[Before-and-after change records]

- - -

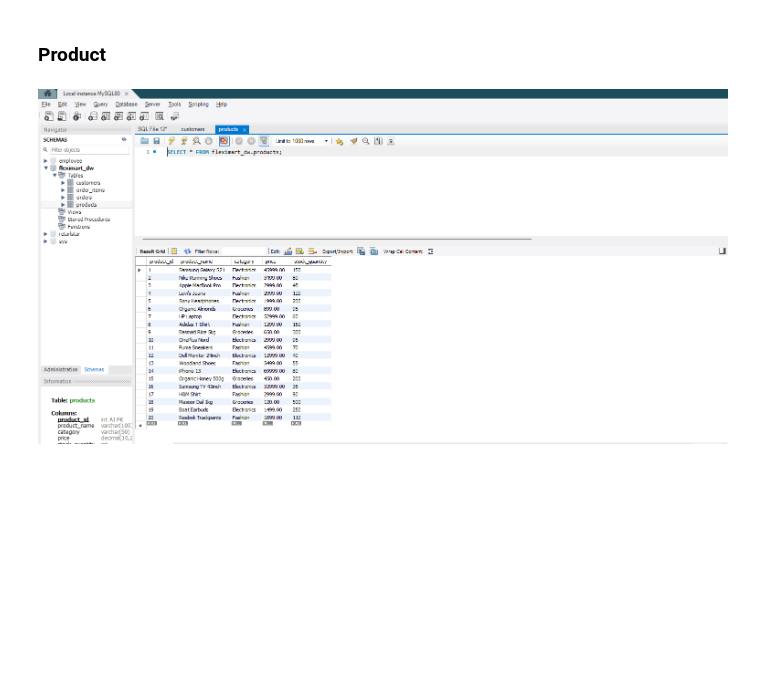
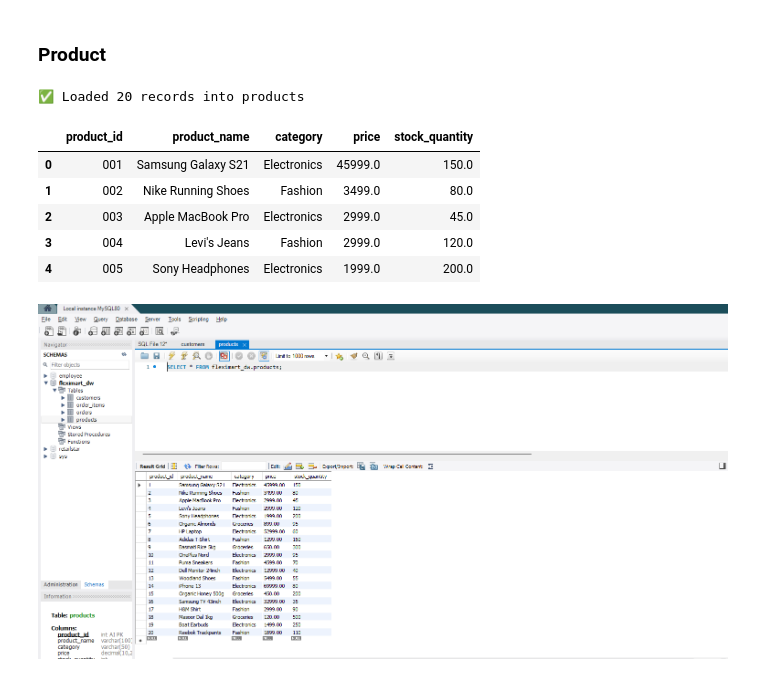
Before and after one commit to rajsinghrchauhan-ship-it/bitsom_ba_25071378-fleximart-data-architecture, a Jupyter notebook: part1-database-etl/etl_pipeline.ipynb, the cells around one changed output. Saved outputs shown, nothing was run; the diff lists cells and outputs as text; code cells hidden in the pictures; blank space fills up the shorter version.

```diff
--- a/part1-database-etl/etl_pipeline.ipynb
+++ b/part1-database-etl/etl_pipeline.ipynb
@@ -88,11 +88,12 @@ import os
 load_dotenv()
 
 conn = mysql.connector.connect(
-    host=os.getenv("MYSQL_HOST"),
+    host=os.getenv("MYSQL_HOST", "127.0.0.1"),
     port=int(os.getenv("MYSQL_PORT", 3306)),
     user=os.getenv("MYSQL_USER"),
     password=os.getenv("MYSQL_PASSWORD"),
-    database=os.getenv("MYSQL_DATABASE")
+    database=os.getenv("MYSQL_DATABASE"),
+    use_pure=True
 )
 
 print("✅ MySQL connection successful")
@@ -108,7 +109,7 @@ def upload_data_db(df: pd.DataFrame, table_name: str):
     load_dotenv()
 
     conn = mysql.connector.connect(
-        host=os.getenv("MYSQL_HOST"),
+        host=os.getenv("MYSQL_HOST", "127.0.0.1"),
         port=int(os.getenv("MYSQL_PORT", 3306)),
         user=os.getenv("MYSQL_USER"),
         password=os.getenv("MYSQL_PASSWORD"),
@@ -191,12 +194,20 @@ DatabaseError: 2017 (HY000): Can't open named pipe to host: .  pipe: MySQL (2)
 # %% [markdown]
 ### Product
 # %%
-prod_df = read_raw_data('products_raw.csv')
+prod_df = read_raw_data(DATA_DIR /'products_raw.csv')
 prod_df_clean, dq_report = find_treat_missing_val(prod_df)
 prod_df_clean['product_id'] = prod_df_clean['product_id'].astype(str).str.replace(r'\D+', '', regex=True)
 prod_df_clean['category'] = prod_df_clean['category'].str.title()
 upload_data_db(prod_df_clean,'products')
 prod_df_clean.head()
+# %% [output]
+✅ Loaded 20 records into products
+|  | product_id | product_name | category | price | stock_quantity |
+| 0 | 001 | Samsung Galaxy S21 | Electronics | 45999.0 | 150.0 |
+| 1 | 002 | Nike Running Shoes | Fashion | 3499.0 | 80.0 |
+| 2 | 003 | Apple MacBook Pro | Electronics | 2999.0 | 45.0 |
+| 3 | 004 | Levi's Jeans | Fashion | 2999.0 | 120.0 |
+| 4 | 005 | Sony Headphones | Electronics | 1999.0 | 200.0 |
 # %% [markdown]
 ![image-2.png](attachment:image-2.png)
 # %% [markdown]
```
Also changed, not shown: parts of 5 cells of this notebook, 2 other files.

- - -

WHAT THE TASK ASKS: Looking at the entries above, count each line that includes the string "ipynb" and give only the total.

OUTPUT: 3